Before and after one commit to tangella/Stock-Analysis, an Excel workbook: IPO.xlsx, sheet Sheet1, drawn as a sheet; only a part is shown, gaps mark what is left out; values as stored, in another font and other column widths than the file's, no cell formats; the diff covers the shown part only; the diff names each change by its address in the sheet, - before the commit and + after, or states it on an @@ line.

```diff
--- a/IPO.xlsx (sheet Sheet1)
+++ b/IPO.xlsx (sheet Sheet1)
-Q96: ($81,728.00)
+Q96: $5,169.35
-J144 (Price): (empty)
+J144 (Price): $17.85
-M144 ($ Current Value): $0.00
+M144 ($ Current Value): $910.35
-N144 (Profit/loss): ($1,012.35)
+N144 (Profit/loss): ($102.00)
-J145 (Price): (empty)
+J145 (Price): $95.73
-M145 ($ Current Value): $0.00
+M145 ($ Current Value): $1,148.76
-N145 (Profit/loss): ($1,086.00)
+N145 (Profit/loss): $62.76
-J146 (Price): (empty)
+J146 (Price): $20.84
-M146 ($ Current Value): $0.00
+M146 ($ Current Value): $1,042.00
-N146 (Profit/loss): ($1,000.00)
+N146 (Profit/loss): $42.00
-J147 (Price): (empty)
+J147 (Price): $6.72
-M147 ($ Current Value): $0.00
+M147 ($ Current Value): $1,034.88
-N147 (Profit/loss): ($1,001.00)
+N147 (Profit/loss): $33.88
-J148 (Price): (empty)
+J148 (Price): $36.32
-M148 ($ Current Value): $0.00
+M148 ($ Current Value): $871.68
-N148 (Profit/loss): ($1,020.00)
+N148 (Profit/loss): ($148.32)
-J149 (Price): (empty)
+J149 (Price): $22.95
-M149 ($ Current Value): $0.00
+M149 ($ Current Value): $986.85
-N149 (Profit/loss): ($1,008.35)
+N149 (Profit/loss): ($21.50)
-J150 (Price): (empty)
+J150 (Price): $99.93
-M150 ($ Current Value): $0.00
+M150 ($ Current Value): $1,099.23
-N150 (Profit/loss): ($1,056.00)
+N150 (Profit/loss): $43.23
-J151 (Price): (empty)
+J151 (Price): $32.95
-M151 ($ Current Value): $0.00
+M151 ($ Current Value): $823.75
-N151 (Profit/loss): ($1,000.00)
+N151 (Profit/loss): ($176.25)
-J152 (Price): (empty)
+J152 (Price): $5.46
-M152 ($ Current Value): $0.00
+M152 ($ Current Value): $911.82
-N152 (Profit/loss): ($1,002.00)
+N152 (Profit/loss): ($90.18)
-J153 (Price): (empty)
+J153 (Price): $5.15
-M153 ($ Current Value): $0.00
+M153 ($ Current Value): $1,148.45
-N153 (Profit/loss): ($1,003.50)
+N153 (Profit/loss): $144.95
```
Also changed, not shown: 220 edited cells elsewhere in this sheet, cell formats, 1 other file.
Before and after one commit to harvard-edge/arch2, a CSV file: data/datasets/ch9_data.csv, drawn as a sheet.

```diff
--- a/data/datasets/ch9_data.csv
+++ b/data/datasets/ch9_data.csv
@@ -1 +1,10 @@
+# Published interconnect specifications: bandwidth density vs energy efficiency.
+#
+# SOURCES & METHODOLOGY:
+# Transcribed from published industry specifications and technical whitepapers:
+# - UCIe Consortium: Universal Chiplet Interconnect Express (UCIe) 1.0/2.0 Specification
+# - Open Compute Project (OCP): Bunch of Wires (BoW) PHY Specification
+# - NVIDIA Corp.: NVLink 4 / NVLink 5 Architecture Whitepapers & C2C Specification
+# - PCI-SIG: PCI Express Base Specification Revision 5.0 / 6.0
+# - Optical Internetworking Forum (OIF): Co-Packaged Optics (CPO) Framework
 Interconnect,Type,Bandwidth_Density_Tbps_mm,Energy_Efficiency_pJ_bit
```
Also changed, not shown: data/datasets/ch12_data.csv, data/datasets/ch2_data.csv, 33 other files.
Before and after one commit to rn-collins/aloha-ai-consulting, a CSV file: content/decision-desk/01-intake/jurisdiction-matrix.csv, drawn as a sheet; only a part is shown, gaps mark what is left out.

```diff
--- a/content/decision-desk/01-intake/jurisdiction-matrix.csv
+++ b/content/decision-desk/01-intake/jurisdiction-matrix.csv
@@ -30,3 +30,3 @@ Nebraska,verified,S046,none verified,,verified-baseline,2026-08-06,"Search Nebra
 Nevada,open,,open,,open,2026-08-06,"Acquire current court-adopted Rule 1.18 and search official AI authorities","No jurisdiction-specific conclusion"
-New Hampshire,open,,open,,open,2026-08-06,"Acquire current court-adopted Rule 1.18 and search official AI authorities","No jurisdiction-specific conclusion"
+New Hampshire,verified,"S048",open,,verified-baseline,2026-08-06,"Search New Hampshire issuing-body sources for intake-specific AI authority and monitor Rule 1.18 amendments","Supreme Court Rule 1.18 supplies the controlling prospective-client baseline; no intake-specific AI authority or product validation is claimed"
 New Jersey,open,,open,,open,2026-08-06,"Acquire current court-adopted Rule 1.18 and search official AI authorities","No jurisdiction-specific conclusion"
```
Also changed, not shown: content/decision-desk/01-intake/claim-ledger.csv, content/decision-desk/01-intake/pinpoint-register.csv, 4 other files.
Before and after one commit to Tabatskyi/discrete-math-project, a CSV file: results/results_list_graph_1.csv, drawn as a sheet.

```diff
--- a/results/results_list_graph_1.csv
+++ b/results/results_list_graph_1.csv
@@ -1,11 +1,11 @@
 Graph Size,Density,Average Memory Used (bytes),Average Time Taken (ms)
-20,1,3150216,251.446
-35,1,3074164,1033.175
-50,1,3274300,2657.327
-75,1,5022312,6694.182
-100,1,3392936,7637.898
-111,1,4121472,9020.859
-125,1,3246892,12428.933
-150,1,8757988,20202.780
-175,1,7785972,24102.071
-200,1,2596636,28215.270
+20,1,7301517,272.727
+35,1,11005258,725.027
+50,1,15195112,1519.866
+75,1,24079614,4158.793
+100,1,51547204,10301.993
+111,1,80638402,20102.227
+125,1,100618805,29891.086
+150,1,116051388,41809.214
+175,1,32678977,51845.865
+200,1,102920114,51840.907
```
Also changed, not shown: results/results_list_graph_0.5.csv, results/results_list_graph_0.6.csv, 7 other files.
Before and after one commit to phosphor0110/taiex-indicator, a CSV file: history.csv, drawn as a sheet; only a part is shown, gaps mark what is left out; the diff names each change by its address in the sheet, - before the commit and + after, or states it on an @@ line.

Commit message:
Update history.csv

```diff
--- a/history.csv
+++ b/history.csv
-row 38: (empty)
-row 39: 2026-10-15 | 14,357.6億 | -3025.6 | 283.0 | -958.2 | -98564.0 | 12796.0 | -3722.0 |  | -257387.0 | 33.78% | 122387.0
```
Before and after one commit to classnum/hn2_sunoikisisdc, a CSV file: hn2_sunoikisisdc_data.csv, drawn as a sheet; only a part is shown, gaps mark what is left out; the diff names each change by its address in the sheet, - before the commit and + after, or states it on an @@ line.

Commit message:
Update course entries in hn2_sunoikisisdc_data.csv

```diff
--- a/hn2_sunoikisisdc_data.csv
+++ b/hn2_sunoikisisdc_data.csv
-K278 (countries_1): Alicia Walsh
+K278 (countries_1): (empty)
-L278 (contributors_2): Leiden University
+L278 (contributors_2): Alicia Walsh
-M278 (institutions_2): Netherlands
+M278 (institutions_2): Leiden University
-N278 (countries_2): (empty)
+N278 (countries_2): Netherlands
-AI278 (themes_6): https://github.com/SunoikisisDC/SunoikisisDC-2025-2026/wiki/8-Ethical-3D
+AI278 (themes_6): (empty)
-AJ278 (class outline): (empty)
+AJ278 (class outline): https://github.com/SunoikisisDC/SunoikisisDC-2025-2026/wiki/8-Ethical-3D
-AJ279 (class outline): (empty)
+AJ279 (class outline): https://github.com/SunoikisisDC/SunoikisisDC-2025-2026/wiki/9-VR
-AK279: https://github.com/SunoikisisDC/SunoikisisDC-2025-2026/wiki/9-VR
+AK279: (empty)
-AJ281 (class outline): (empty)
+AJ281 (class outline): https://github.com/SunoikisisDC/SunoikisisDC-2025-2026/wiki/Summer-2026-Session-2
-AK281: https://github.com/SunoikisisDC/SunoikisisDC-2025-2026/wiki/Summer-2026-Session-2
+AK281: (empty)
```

Task prompt:
Using the listing above, report each line that mentions the word "only".

Answer section:
Before and after one commit to tangella/Stock-Analysis, an Excel workbook: IPO.xlsx, sheet Sheet1, drawn as a sheet; only a part is shown, gaps mark what is left out; values as stored, in another font and other column widths than the file's, no cell formats; the diff covers the shown part only; the diff names each change by its address in the sheet, - before the commit and + after, or states it on an @@ line.
Before and after one commit to rn-collins/aloha-ai-consulting, a CSV file: content/decision-desk/01-intake/jurisdiction-matrix.csv, drawn as a sheet; only a part is shown, gaps mark what is left out.
Before and after one commit to phosphor0110/taiex-indicator, a CSV file: history.csv, drawn as a sheet; only a part is shown, gaps mark what is left out; the diff names each change by its address in the sheet, - before the commit and + after, or states it on an @@ line.
Before and after one commit to classnum/hn2_sunoikisisdc, a CSV file: hn2_sunoikisisdc_data.csv, drawn as a sheet; only a part is shown, gaps mark what is left out; the diff names each change by its address in the sheet, - before the commit and + after, or states it on an @@ line.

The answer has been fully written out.